The equivalency data that the FDA relies on has on some occasions been shown to be the brand data resubmitted as the generic. Although those instances might be rare, there is a range of acceptability in generic therapeutic effects that seems to swing wildly depending on who you talk to. Some pharmacist and researchers say that a generic drug has to have a therapeutic effect between 80% and 125% of the brand, which is a wild 45% area of acceptability. This is wild because drugs are toxic and only provide medicinal effects in a limited range, as mentioned before, too much will kill you, too little won’t treat the issue and will cause resistant bacteria to form. However, others say that the range is only 10% once you perform the complex math necessary for the data checks. While 10% is definitely better than 45%, it is not the same. If someone is, 5% taller than someone else is you would not say that the two were the same height. Therefore, if a drug is 5% weaker than another drug you should not say they are the same drug. The FDA does not make its bioequivalence data available from what I could see, but given the fact that modern experts are still arguing about what they mean, I doubt me looking at them would help.
Time release is also an issue as we saw with Wellbutrin XL. Generic drugs do not always release their drugs in the same manner as brands concerning time. This could be do to the fact that generics don’t have to have the same release mechanism or the same excipients which are the non-active ingredients. While the non-active ingredients have to be safe, we cannot ignore the effect that they can have on the way the active ingredient may work in a given situation.

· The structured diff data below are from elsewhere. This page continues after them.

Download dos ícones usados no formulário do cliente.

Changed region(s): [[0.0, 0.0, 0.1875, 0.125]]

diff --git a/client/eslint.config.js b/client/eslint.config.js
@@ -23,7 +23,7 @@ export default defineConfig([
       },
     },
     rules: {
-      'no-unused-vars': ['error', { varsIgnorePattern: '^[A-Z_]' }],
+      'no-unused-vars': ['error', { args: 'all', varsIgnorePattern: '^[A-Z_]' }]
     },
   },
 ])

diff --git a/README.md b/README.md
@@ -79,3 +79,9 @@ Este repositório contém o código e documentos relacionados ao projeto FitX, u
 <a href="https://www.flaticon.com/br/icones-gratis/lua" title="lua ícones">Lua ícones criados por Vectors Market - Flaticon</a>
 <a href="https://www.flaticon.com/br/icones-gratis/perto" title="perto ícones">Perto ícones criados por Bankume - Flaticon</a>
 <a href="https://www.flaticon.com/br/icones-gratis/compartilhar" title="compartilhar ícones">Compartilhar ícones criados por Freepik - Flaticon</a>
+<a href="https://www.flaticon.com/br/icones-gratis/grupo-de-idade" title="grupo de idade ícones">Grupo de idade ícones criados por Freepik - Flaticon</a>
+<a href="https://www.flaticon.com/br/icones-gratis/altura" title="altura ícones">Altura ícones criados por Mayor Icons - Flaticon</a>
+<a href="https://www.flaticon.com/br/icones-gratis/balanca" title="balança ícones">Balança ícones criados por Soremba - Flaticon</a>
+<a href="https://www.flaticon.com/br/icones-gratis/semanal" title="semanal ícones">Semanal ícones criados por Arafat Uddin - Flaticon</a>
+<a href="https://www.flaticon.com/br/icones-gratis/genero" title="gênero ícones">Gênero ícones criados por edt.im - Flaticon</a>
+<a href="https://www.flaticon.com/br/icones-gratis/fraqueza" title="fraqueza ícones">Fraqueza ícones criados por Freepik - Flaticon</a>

Doctors overseas have been compensating for lower strength generics by prescribing what would otherwise be considered insane amounts of drugs. Here in America, a growing list of concerns is being tabulated as people see negative side effects when they shift from brands to generics. Companies like Ranbaxy have been found guilty of felony crimes involving manufacturing drugs and distribution. In addition, as the brands push their drug prices higher, the demand for generics grows louder making regulators and well-meaning whistleblowers appear to be bad people. However, the fact is, there is a level of concern that is healthy when it comes to all medication. If we accept the idea that you get what you pay for or the idea that corporations are driven by greed and profit, then we should be looking extra closely at corporations that are willing to produce expensive drugs for very cheap. The drugs they produce are not the same as the brands, in some cases, its close enough. But brand or Generic, we should take care to thoroughly research the toxic substances that are being used to treat us. FDA inspections are public knowledge, and if a drug or its active ingredient was made out of the country at a plant that has not been inspected in a number of years, India or China should be especially concerning given the history of generic manufacturers in those parts of the world. The website to search inspections will be linked below. If you are interested in my personal takeaways about this situation, tune into the podcast.
is a lover of learning and analyzer of anything that can be analyzed, even if it probably shouldn't be.